For years it was unimaginable that a computer program could match the skill of a professional Go player on a full-size board, without handicaps.

Computer-game algorithms, such as for chess, compute several moves in advance. In Go, players have an average of 200 available moves per turn. For a computer to weigh just the next two possible moves of both players, it would have to consider more than 320-billion possible combinations. Anticipating the next four moves would involve 512-quintillion combinations (5.12 x 10 to the power 20). 

The required computing power is immense. In 2014, the world’s most powerful supercomputer, assessing those next four moves, would have required four hours to make just one play. It seemed years off before software would undo a professional Go player.

Yet one year later, the serendipitously named programme AlphaGo beat a 9-dan ranked professional and, in May 2017, its successor, AlphaGo Master, beat Ke Jie, the world’s number one, three games out of three.   

This turnaround had nothing to do with increased computing power. What changed was that AlphaGo, developed by Google DeepMind,  applied a fundamentally different paradigm than earlier Go programs. This included very little “direct” instruction and, instead, relied mainly on deep learning that involved AlphaGo playing itself in hundreds of millions of games such that it could measure positions more intuitively.

In October 2017, DeepMind introduced AlphaGo Zero, a version without any human data inputs at all and which learned simply by playing games against itself. It quickly surpassed the human level of play and defeated the previous version of AlphaGo by 100 games to 0.

This announcement suddenly made it far more credible that machines would eventually be able to develop their own artificial general intelligence.

The bottom line is, we don’t know, and we lack the imagination to appreciate what AI methods may one day achieve. If one algorithm can overcome the world’s best Go players, then machines outsmarting the market is surely not so far-fetched either.   

But then again, perhaps it is. Go is a two-person game that provides perfect information and is rules-based. In game theory terms, it is a deterministic system, which means there is no randomness in future states of the system — a given starting point or initial state will always produce the same output.   

The financial markets are none of these things. They accommodate an unlimited number of participants. There are no rules or laws that govern price moves, or how markets should behave at every turn. All we have is theories, such as the capital asset pricing model or arbitrage pricing theory, that attempt to explain what the markets are doing.   

No individual investor ever has perfect information, not even with Big Data capabilities. Market movements are random. And the market’s initial state changes constantly and never repeats.

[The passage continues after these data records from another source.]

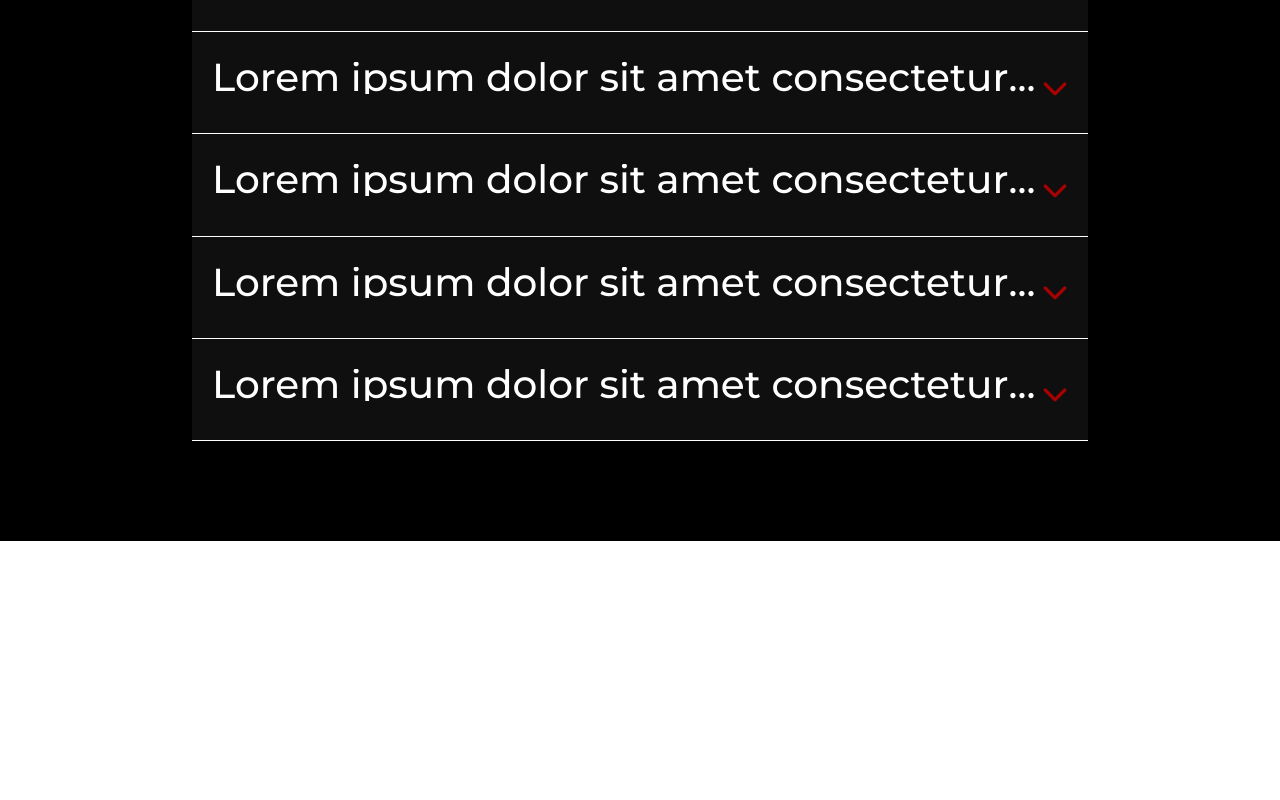
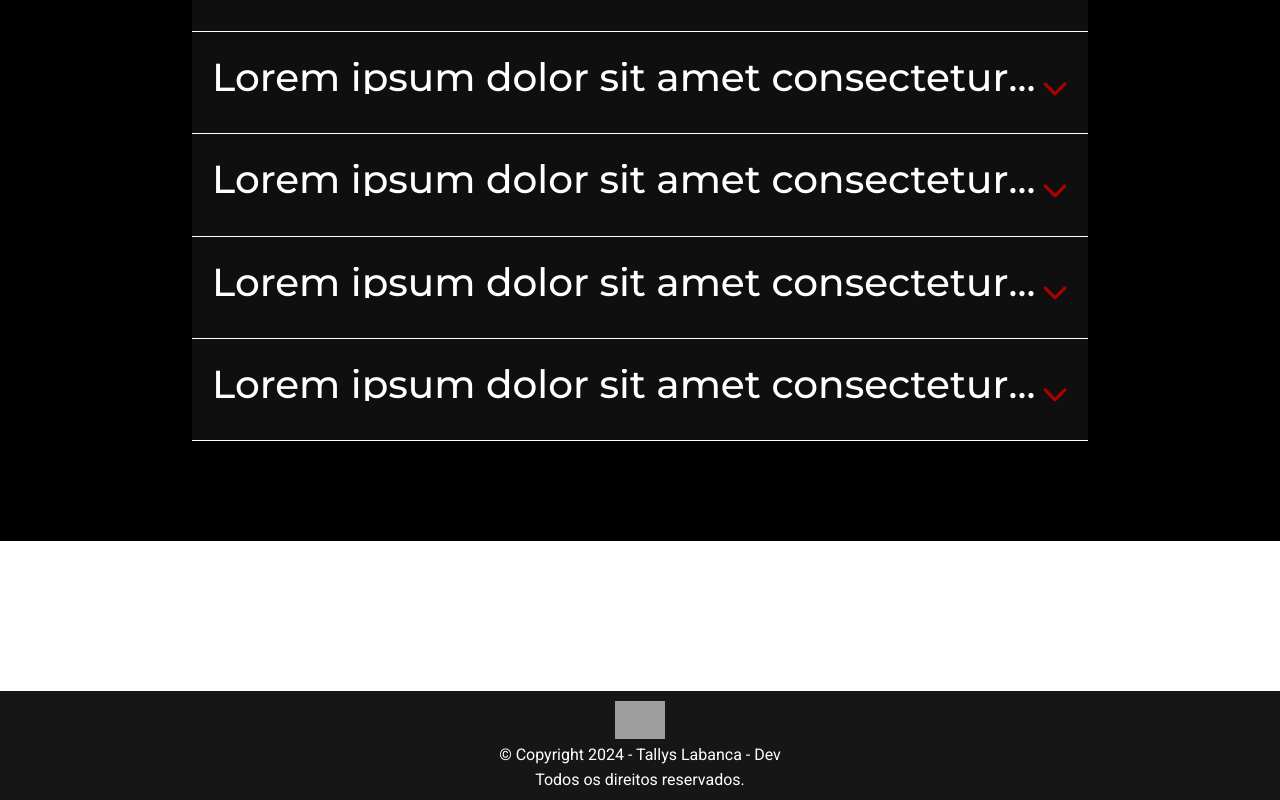
Before and after one commit to Helelys/blankSite, an Angular app: page / in a window 1280 px wide. Shown: the part 3718-4518 px from the top of the page. Before the commit the page ends 4409 px from the top, so only its background shows below. Built offline with nearby package versions, Linux system fonts and the light colour scheme; grey boxes are pictures that could not be loaded.

Commit message:
acordeon

```diff
--- /dev/null
+++ b/src/app/components/footer/footer.component.css
@@ -0,0 +1,14 @@
+#footer {
+    display: flex;
+    justify-content: center;
+    align-items: center;
+    flex-direction: column;
+    gap: .7em;
+
+    padding: 1em 0;
+    background: rgba(22, 22, 22, 1);
+}
+
+#footer p {
+    font-family: Roboto;font-size: 16px;font-weight: 400;line-height: 18.75px;text-align: center; color: white;
+}
--- /dev/null
+++ b/src/app/components/footer/footer.component.html
@@ -0,0 +1,5 @@
+<footer id="footer">
+  <img src="https://i.imgur.com/jKBxXiI.png" alt="" width="50">
+  <p class="primeiroTexto">© Copyright 2024 - Tallys Labanca - Dev</p>
+  <p class="segundoTexto">Todos os direitos reservados.</p>
+</footer>
--- a/src/app/pages/home-page/home-page.component.html
+++ b/src/app/pages/home-page/home-page.component.html
@@ -3,3 +3,4 @@
 <app-about-content></app-about-content>
 <app-about-him></app-about-him>
 <app-acordeon></app-acordeon>
+<app-footer></app-footer>
--- a/src/app/pages/home-page/home-page.component.ts
+++ b/src/app/pages/home-page/home-page.component.ts
@@ -4,11 +4,12 @@ import { HeroBannerComponent } from "../../components/hero-banner/hero-banner.co
 import { AboutContentComponent } from "../../components/about-content/about-content.component";
 import { AboutHimComponent } from "../../components/about-him/about-him.component";
 import { AcordeonComponent } from "../../components/acordeon/acordeon.component";
+import { FooterComponent } from "../../components/footer/footer.component";
 
 @Component({
   selector: 'app-home-page',
   standalone: true,
-  imports: [HeaderBarComponent, HeroBannerComponent, AboutContentComponent, AboutHimComponent, AcordeonComponent],
+  imports: [HeaderBarComponent, HeroBannerComponent, AboutContentComponent, AboutHimComponent, AcordeonComponent, FooterComponent],
   templateUrl: './home-page.component.html',
   styleUrl: './home-page.component.css'
 })
```
Also changed, not shown: src/app/components/footer/footer.component.ts (added, +12 -0 lines).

There is also no way to reduce human behaviour to equations. Here, too, all we have are economic theories such as the notion of free will and that we consider all available options and choose the best. But real life is very different. Our decisions are often irrational or based on an imperfect analysis of the potential outcome.

It seems highly improbable that an investment algorithm will learn to model all these uncertainties in order to predict future outcomes. Unlike Go, there is no evidence that human investors become more skillful (more likely to beat the market) as they gain experience, which suggests this is not a skill that can be learned.

We may one day hear of some algorithm that has beaten the market, but we won’t hear about the many others that didn’t.  And one thing we can be sure of is that none of these AI strategies will guarantee their future outperformance.   

Where AI investing — in whatever form — does have the edge, it is in the absence of emotion. That’s a huge advantage over our decision-making.

Of course, your index fund is also devoid of human emotion. If that proves to be the ultimate competitive edge of AI investing, then this seems like a highly convoluted way to find something that’s been around since the ’70s.  

Eddy is head of investments at 10X Investments, a money manager with more R11.5bn assets under management